Children's Hospital, Institute of Nuclear Medicine, University of Cologne, Germany.

Abstract

In connection with the prevention of osteoporosis, paediatrics is challenged with ensuring the optimal formation of the skeletal system with maximal bone strength during childhood and youth. Biomechanical use represents the most important stimulus for activating the skeletal system. The measurement of muscle strength (grip strength) in 97 females aged 3-62 years and 71 males aged 3-61 years showed an age-dependent course. On the whole, males have greater strength with a more pronounced increase after puberty, reaching a peak maximum at 25-30 years. Females show a more moderate increase after puberty. In a pilot study, bone strength (as bone strength index-BSI) was analysed at the distal radius using peripheral quantitative computerized tomography (pQCT). BSI was calculated on the basis of the geometric data of the polar moment of resistance in combination with the cortical bone density. BSI values increase with age and reach a peak maximum at 25-30 years. There was a highly significant correlation between BSI and grip strength (r = 0.87). These relationships are especially interesting for therapeutic concepts differentiating between direct and indirect (via the muscle system) influences on the skeletal system.
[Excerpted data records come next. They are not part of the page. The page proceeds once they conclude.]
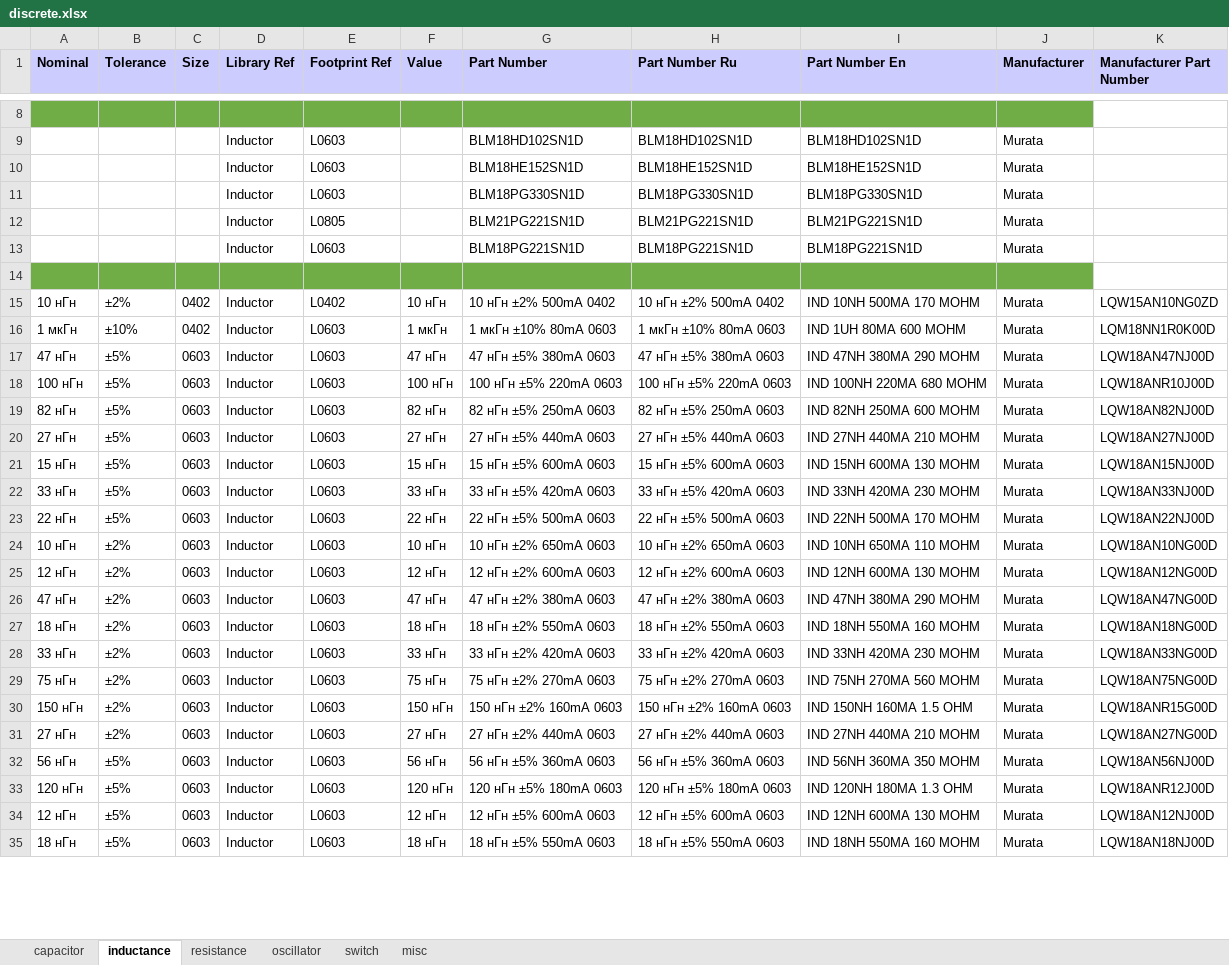
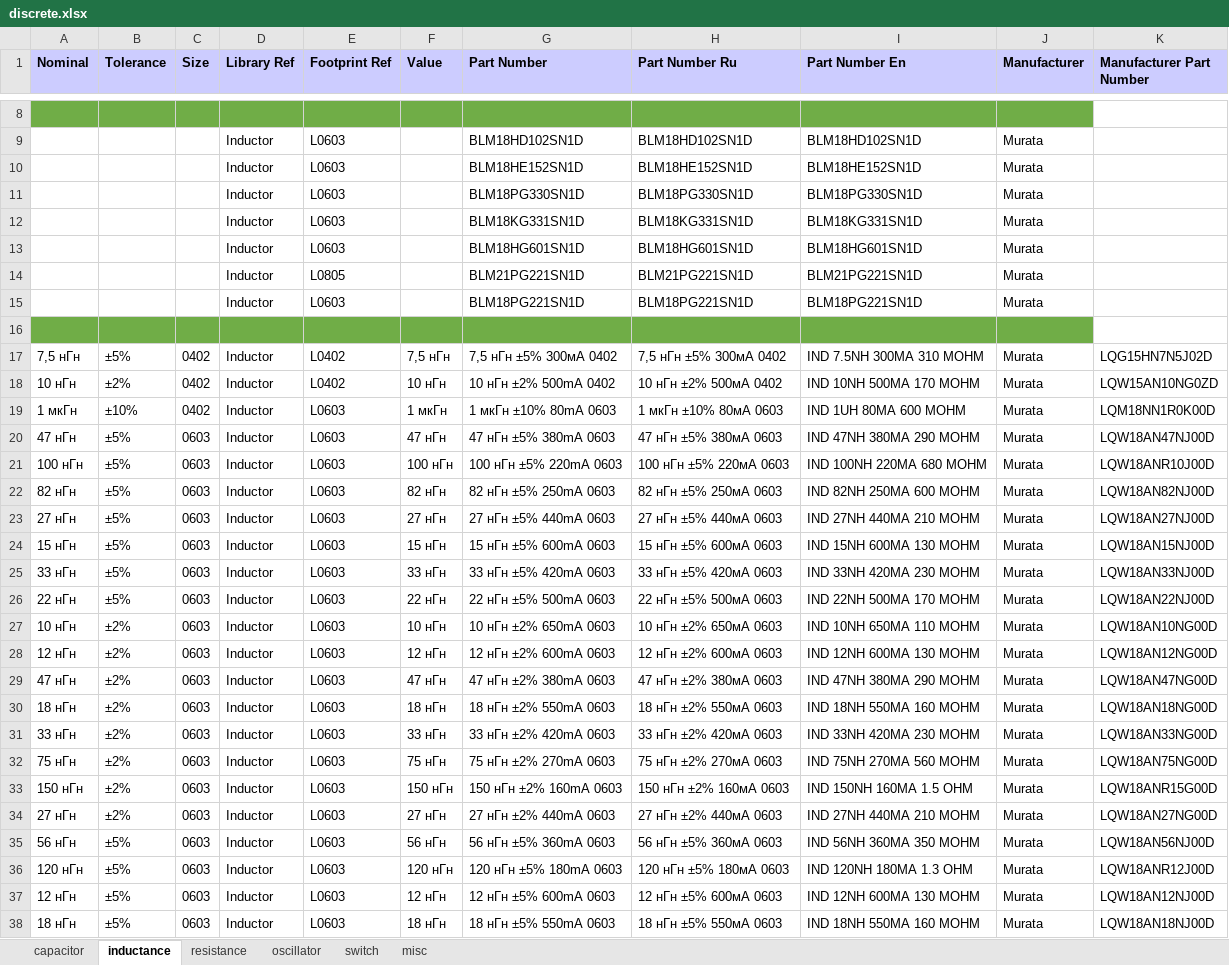
Before and after one commit to garou-g/elem_altium_db2, an Excel workbook: library/discrete.xlsx, sheet inductance, drawn as a sheet; only a part is shown, gaps mark what is left out; values as stored, in another font and other column widths than the file's, no borders; addresses are those after the commit; the diff covers the shown part only; the diff names each change by its address in the sheet, - before the commit and + after, or states it on an @@ line.

Commit message:
BAKAEV AGAIN

```diff
--- a/library/discrete.xlsx (sheet inductance)
+++ b/library/discrete.xlsx (sheet inductance)
+row 12:  |  |  | Inductor | L0603 |  | BLM18KG331SN1D | BLM18KG331SN1D | BLM18KG331SN1D | Murata
+row 13:  |  |  | Inductor | L0603 |  | BLM18HG601SN1D | BLM18HG601SN1D | BLM18HG601SN1D | Murata
+row 17: 7,5 нГн | ±5% | 0402 | Inductor | L0402 | 7,5 нГн | 7,5 нГн ±5% 300мA 0402 | 7,5 нГн ±5% 300мA 0402 | IND 7.5NH 300MA 310 MOHM | Murata | LQG15HN7N5J02D
-H18 (Part Number Ru): 10 нГн ±2% 500mA 0402
+H18 (Part Number Ru): 10 нГн ±2% 500мA 0402
-H19 (Part Number Ru): 1 мкГн ±10% 80mA 0603
+H19 (Part Number Ru): 1 мкГн ±10% 80мA 0603
-H20 (Part Number Ru): 47 нГн ±5% 380mA 0603
+H20 (Part Number Ru): 47 нГн ±5% 380мА 0603
-H21 (Part Number Ru): 100 нГн ±5% 220mA 0603
+H21 (Part Number Ru): 100 нГн ±5% 220мА 0603
-H22 (Part Number Ru): 82 нГн ±5% 250mA 0603
+H22 (Part Number Ru): 82 нГн ±5% 250мА 0603
-H23 (Part Number Ru): 27 нГн ±5% 440mA 0603
+H23 (Part Number Ru): 27 нГн ±5% 440мА 0603
-H24 (Part Number Ru): 15 нГн ±5% 600mA 0603
+H24 (Part Number Ru): 15 нГн ±5% 600мА 0603
-H25 (Part Number Ru): 33 нГн ±5% 420mA 0603
+H25 (Part Number Ru): 33 нГн ±5% 420мА 0603
-H26 (Part Number Ru): 22 нГн ±5% 500mA 0603
+H26 (Part Number Ru): 22 нГн ±5% 500мА 0603
-H27 (Part Number Ru): 10 нГн ±2% 650mA 0603
+H27 (Part Number Ru): 10 нГн ±2% 650мА 0603
-H28 (Part Number Ru): 12 нГн ±2% 600mA 0603
+H28 (Part Number Ru): 12 нГн ±2% 600мА 0603
-H29 (Part Number Ru): 47 нГн ±2% 380mA 0603
+H29 (Part Number Ru): 47 нГн ±2% 380мА 0603
-H30 (Part Number Ru): 18 нГн ±2% 550mA 0603
+H30 (Part Number Ru): 18 нГн ±2% 550мА 0603
-H31 (Part Number Ru): 33 нГн ±2% 420mA 0603
+H31 (Part Number Ru): 33 нГн ±2% 420мА 0603
-H32 (Part Number Ru): 75 нГн ±2% 270mA 0603
+H32 (Part Number Ru): 75 нГн ±2% 270мА 0603
-H33 (Part Number Ru): 150 нГн ±2% 160mA 0603
+H33 (Part Number Ru): 150 нГн ±2% 160мА 0603
-H34 (Part Number Ru): 27 нГн ±2% 440mA 0603
+H34 (Part Number Ru): 27 нГн ±2% 440мА 0603
-H35 (Part Number Ru): 56 нГн ±5% 360mA 0603
+H35 (Part Number Ru): 56 нГн ±5% 360мА 0603
-H36 (Part Number Ru): 120 нГн ±5% 180mA 0603
+H36 (Part Number Ru): 120 нГн ±5% 180мА 0603
-H37 (Part Number Ru): 12 нГн ±5% 600mA 0603
+H37 (Part Number Ru): 12 нГн ±5% 600мА 0603
-H38 (Part Number Ru): 18 нГн ±5% 550mA 0603
+H38 (Part Number Ru): 18 нГн ±5% 550мА 0603
```
Also changed, not shown: 161 edited cells elsewhere in this sheet, sheet resistance, sheet capacitor.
The non-invasive bone strength analysis in combination with muscle strength offer new perspectives for the evaluation of the functional muscle-bone unit.

PMID:
8805035
[Indexed for MEDLINE]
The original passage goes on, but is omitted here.